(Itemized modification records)
/---
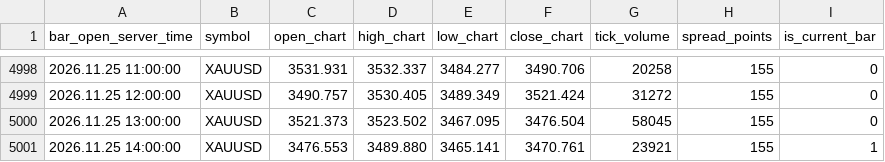
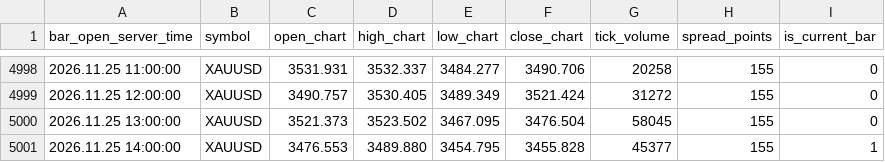
Before and after one commit to nkrabby/gold-terminal, a CSV file: market/exness_h1.csv, drawn as a sheet; only a part is shown, gaps mark what is left out.

Commit message:
data: refresh Exness XAUUSD market snapshot

```diff
--- a/market/exness_h1.csv
+++ b/market/exness_h1.csv
@@ -5000,2 +5000,2 @@ bar_open_server_time,symbol,open_chart,high_chart,low_chart,close_chart,tick_vol
 2026.11.25 13:00:00,XAUUSD,3521.373,3523.502,3467.095,3476.504,58045,155,0
-2026.11.25 14:00:00,XAUUSD,3476.553,3489.880,3465.141,3470.761,23921,155,1
+2026.11.25 14:00:00,XAUUSD,3476.553,3489.880,3454.795,3455.828,45377,155,1
```
Also changed, not shown: market/exness_m15.csv, 1 other file.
\---
• _Your task_
Nothing in the records should be changed in the copy, but the pictures must be left out.

• _Written response_
Before and after one commit to nkrabby/gold-terminal, a CSV file: market/exness_h1.csv, drawn as a sheet; only a part is shown, gaps mark what is left out.

Commit message:
data: refresh Exness XAUUSD market snapshot

```diff
--- a/market/exness_h1.csv
+++ b/market/exness_h1.csv
@@ -5000,2 +5000,2 @@ bar_open_server_time,symbol,open_chart,high_chart,low_chart,close_chart,tick_vol
 2026.11.25 13:00:00,XAUUSD,3521.373,3523.502,3467.095,3476.504,58045,155,0
-2026.11.25 14:00:00,XAUUSD,3476.553,3489.880,3465.141,3470.761,23921,155,1
+2026.11.25 14:00:00,XAUUSD,3476.553,3489.880,3454.795,3455.828,45377,155,1
```
Also changed, not shown: market/exness_m15.csv, 1 other file.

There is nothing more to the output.